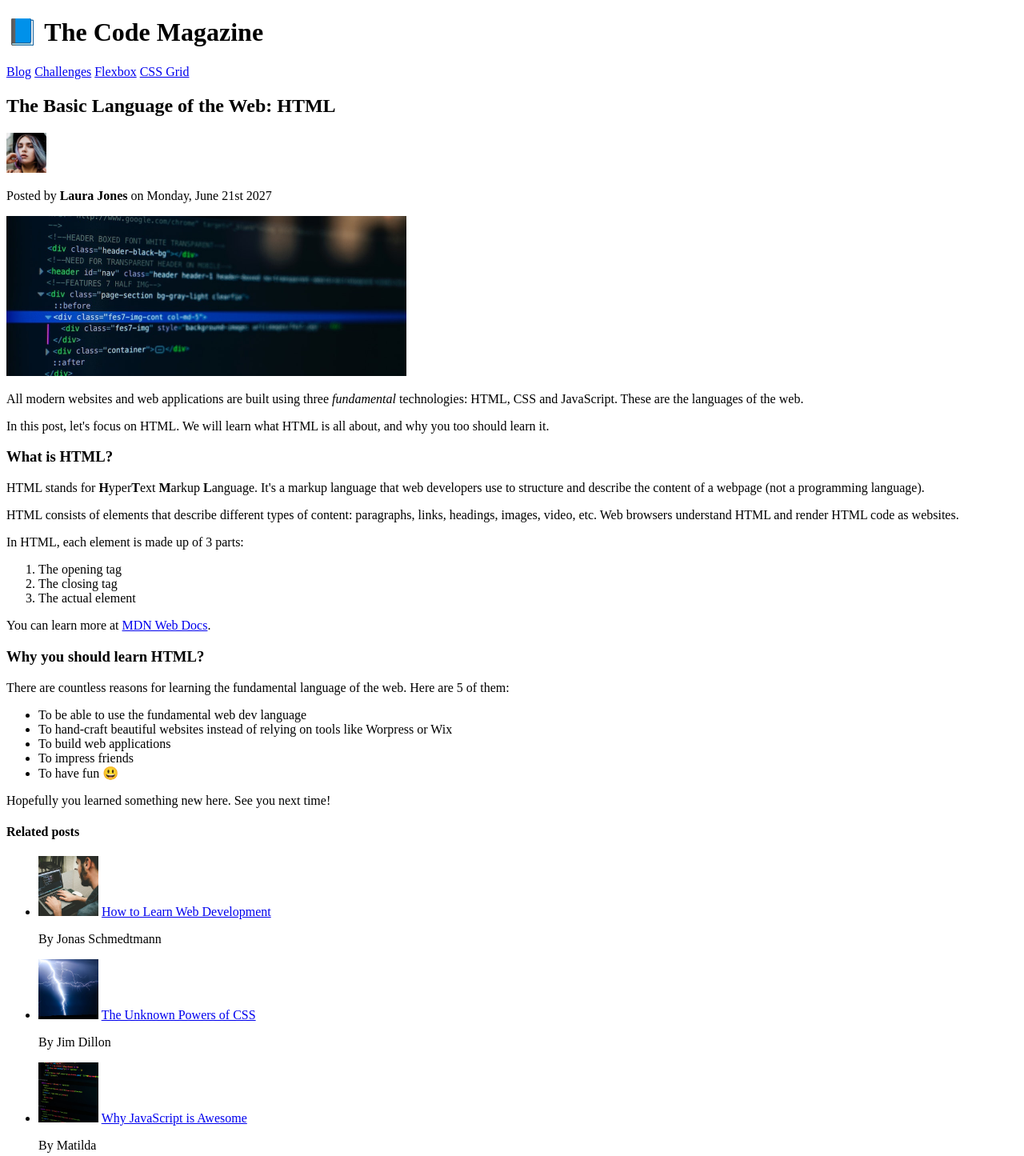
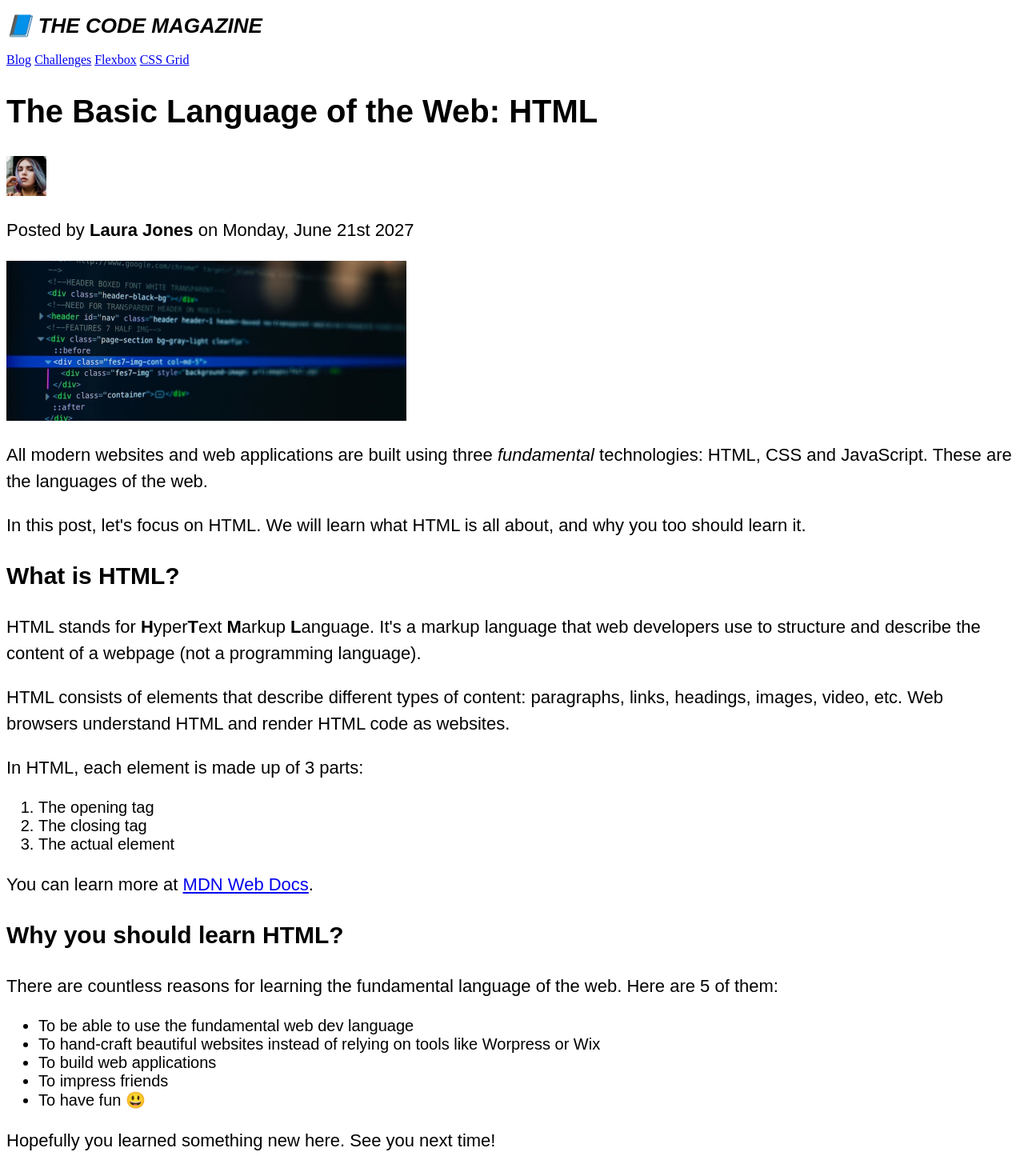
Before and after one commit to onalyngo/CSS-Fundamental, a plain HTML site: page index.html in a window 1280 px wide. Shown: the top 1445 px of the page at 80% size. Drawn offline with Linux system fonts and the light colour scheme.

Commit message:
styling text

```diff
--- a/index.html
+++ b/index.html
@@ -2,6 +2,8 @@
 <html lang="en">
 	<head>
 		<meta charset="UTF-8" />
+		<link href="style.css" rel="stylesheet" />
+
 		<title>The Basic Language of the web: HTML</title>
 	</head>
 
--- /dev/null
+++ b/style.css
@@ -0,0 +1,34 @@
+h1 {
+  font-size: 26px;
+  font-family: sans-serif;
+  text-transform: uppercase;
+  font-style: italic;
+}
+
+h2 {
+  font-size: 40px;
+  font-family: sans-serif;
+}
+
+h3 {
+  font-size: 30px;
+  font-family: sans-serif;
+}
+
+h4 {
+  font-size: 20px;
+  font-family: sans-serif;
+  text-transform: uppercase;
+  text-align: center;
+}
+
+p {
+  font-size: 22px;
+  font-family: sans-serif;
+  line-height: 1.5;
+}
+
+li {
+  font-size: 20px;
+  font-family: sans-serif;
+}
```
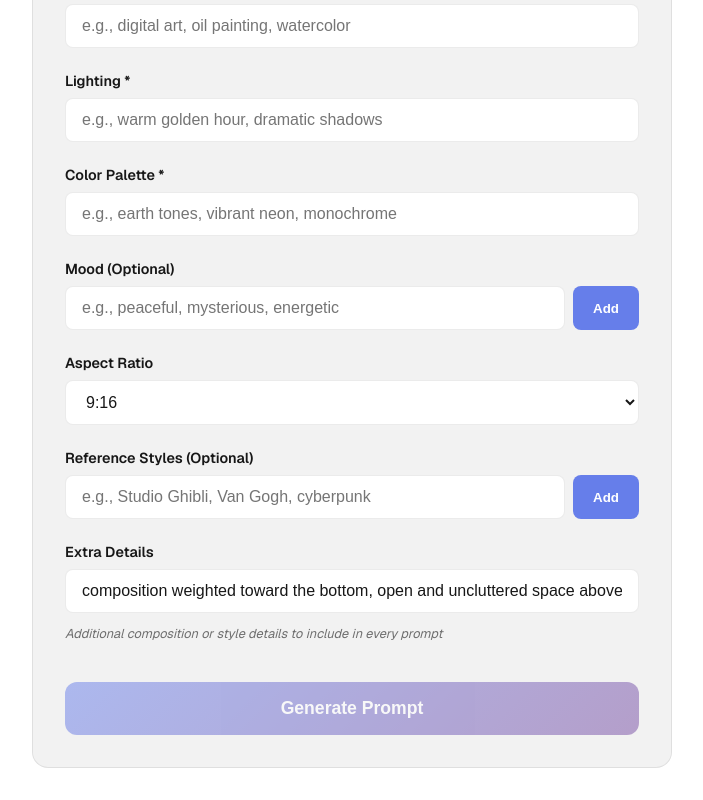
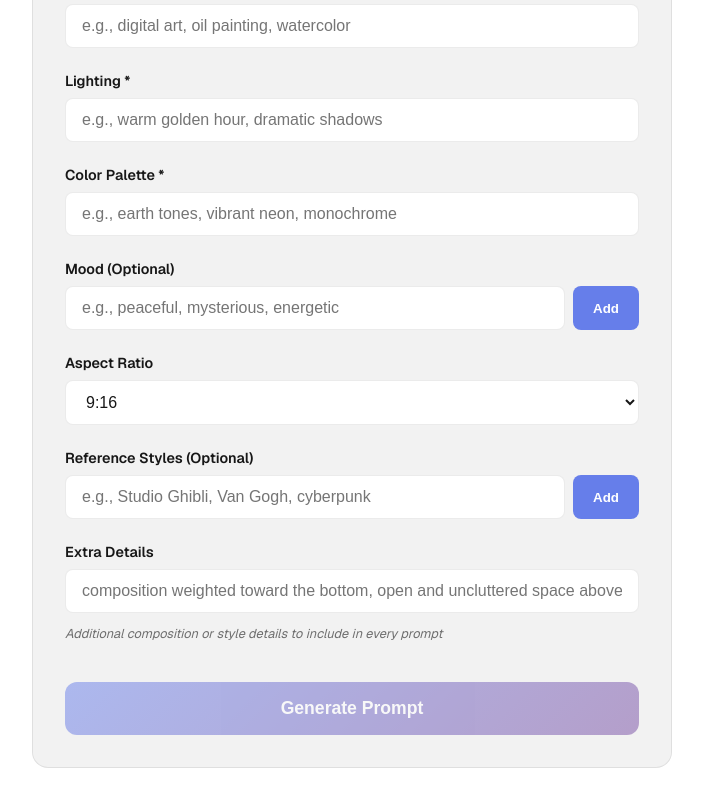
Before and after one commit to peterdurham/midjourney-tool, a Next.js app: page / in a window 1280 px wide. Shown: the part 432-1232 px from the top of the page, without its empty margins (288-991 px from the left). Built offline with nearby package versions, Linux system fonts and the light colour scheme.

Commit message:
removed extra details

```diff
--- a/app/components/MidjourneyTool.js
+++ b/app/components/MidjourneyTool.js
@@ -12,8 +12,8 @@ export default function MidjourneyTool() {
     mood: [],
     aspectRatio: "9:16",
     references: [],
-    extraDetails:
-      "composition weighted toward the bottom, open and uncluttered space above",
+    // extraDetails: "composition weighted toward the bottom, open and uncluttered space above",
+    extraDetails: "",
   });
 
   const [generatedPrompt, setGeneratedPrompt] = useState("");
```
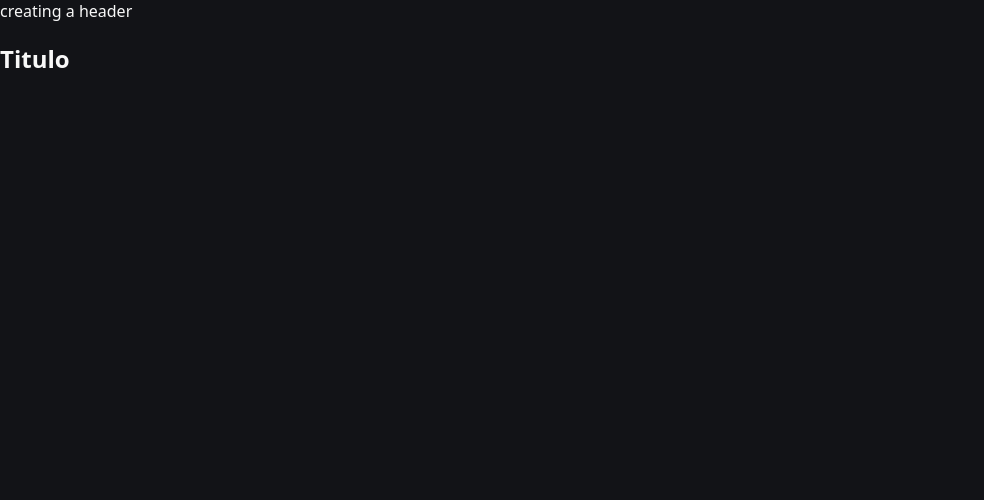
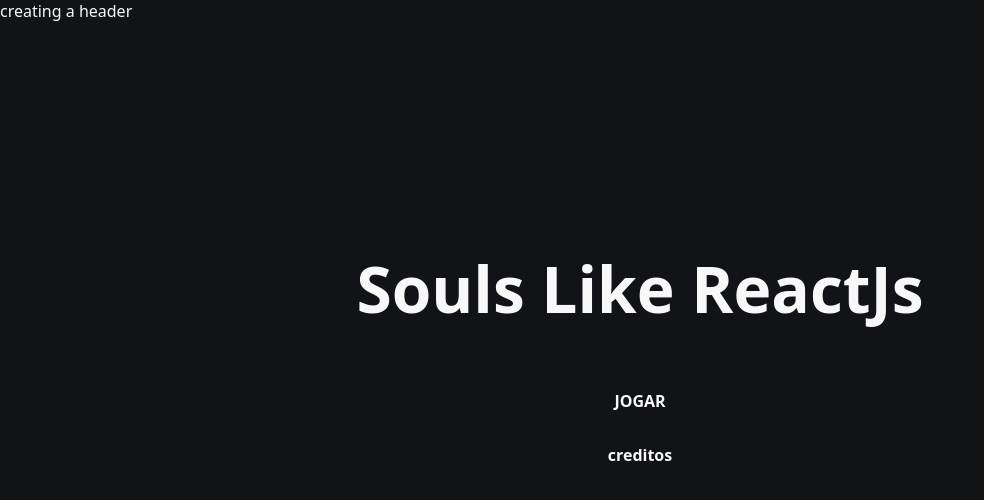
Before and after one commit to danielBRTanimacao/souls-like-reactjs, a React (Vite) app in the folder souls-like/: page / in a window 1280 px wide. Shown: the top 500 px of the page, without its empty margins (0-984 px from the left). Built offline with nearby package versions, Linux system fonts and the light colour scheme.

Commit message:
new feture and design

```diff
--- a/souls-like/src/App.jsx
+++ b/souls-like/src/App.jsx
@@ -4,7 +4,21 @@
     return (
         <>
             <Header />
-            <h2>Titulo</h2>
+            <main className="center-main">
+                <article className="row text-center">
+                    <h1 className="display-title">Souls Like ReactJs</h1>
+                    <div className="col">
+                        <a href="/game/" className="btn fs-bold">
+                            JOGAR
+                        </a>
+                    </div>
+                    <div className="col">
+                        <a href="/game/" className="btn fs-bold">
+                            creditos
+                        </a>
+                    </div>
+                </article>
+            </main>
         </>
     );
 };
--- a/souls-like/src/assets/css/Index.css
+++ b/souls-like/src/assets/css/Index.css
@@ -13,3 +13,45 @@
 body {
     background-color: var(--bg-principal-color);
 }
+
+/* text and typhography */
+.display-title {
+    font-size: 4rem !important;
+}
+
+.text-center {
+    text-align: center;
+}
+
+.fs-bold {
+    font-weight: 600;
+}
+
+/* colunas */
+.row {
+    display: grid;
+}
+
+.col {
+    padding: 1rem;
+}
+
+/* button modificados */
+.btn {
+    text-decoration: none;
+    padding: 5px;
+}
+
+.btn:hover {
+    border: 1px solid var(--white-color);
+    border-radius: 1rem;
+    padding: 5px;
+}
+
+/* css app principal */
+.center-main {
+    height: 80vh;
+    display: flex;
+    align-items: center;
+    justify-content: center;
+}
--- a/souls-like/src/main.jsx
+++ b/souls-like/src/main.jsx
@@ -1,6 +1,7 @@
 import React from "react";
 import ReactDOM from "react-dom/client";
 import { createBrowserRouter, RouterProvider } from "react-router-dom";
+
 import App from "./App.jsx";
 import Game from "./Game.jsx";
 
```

→ **TASK REQUIREMENTS**:
Set all of the records down once more, letter for letter, with the images removed.

→ **TASK RESPONSE**:
Before and after one commit to onalyngo/CSS-Fundamental, a plain HTML site: page index.html in a window 1280 px wide. Shown: the top 1445 px of the page at 80% size. Drawn offline with Linux system fonts and the light colour scheme.

Commit message:
styling text

```diff
--- a/index.html
+++ b/index.html
@@ -2,6 +2,8 @@
 <html lang="en">
 	<head>
 		<meta charset="UTF-8" />
+		<link href="style.css" rel="stylesheet" />
+
 		<title>The Basic Language of the web: HTML</title>
 	</head>
 
--- /dev/null
+++ b/style.css
@@ -0,0 +1,34 @@
+h1 {
+  font-size: 26px;
+  font-family: sans-serif;
+  text-transform: uppercase;
+  font-style: italic;
+}
+
+h2 {
+  font-size: 40px;
+  font-family: sans-serif;
+}
+
+h3 {
+  font-size: 30px;
+  font-family: sans-serif;
+}
+
+h4 {
+  font-size: 20px;
+  font-family: sans-serif;
+  text-transform: uppercase;
+  text-align: center;
+}
+
+p {
+  font-size: 22px;
+  font-family: sans-serif;
+  line-height: 1.5;
+}
+
+li {
+  font-size: 20px;
+  font-family: sans-serif;
+}
```
Before and after one commit to peterdurham/midjourney-tool, a Next.js app: page / in a window 1280 px wide. Shown: the part 432-1232 px from the top of the page, without its empty margins (288-991 px from the left). Built offline with nearby package versions, Linux system fonts and the light colour scheme.

Commit message:
removed extra details

```diff
--- a/app/components/MidjourneyTool.js
+++ b/app/components/MidjourneyTool.js
@@ -12,8 +12,8 @@ export default function MidjourneyTool() {
     mood: [],
     aspectRatio: "9:16",
     references: [],
-    extraDetails:
-      "composition weighted toward the bottom, open and uncluttered space above",
+    // extraDetails: "composition weighted toward the bottom, open and uncluttered space above",
+    extraDetails: "",
   });
 
   const [generatedPrompt, setGeneratedPrompt] = useState("");
```
Before and after one commit to danielBRTanimacao/souls-like-reactjs, a React (Vite) app in the folder souls-like/: page / in a window 1280 px wide. Shown: the top 500 px of the page, without its empty margins (0-984 px from the left). Built offline with nearby package versions, Linux system fonts and the light colour scheme.

Commit message:
new feture and design

```diff
--- a/souls-like/src/App.jsx
+++ b/souls-like/src/App.jsx
@@ -4,7 +4,21 @@
     return (
         <>
             <Header />
-            <h2>Titulo</h2>
+            <main className="center-main">
+                <article className="row text-center">
+                    <h1 className="display-title">Souls Like ReactJs</h1>
+                    <div className="col">
+                        <a href="/game/" className="btn fs-bold">
+                            JOGAR
+                        </a>
+                    </div>
+                    <div className="col">
+                        <a href="/game/" className="btn fs-bold">
+                            creditos
+                        </a>
+                    </div>
+                </article>
+            </main>
         </>
     );
 };
--- a/souls-like/src/assets/css/Index.css
+++ b/souls-like/src/assets/css/Index.css
@@ -13,3 +13,45 @@
 body {
     background-color: var(--bg-principal-color);
 }
+
+/* text and typhography */
+.display-title {
+    font-size: 4rem !important;
+}
+
+.text-center {
+    text-align: center;
+}
+
+.fs-bold {
+    font-weight: 600;
+}
+
+/* colunas */
+.row {
+    display: grid;
+}
+
+.col {
+    padding: 1rem;
+}
+
+/* button modificados */
+.btn {
+    text-decoration: none;
+    padding: 5px;
+}
+
+.btn:hover {
+    border: 1px solid var(--white-color);
+    border-radius: 1rem;
+    padding: 5px;
+}
+
+/* css app principal */
+.center-main {
+    height: 80vh;
+    display: flex;
+    align-items: center;
+    justify-content: center;
+}
--- a/souls-like/src/main.jsx
+++ b/souls-like/src/main.jsx
@@ -1,6 +1,7 @@
 import React from "react";
 import ReactDOM from "react-dom/client";
 import { createBrowserRouter, RouterProvider } from "react-router-dom";
+
 import App from "./App.jsx";
 import Game from "./Game.jsx";
 
```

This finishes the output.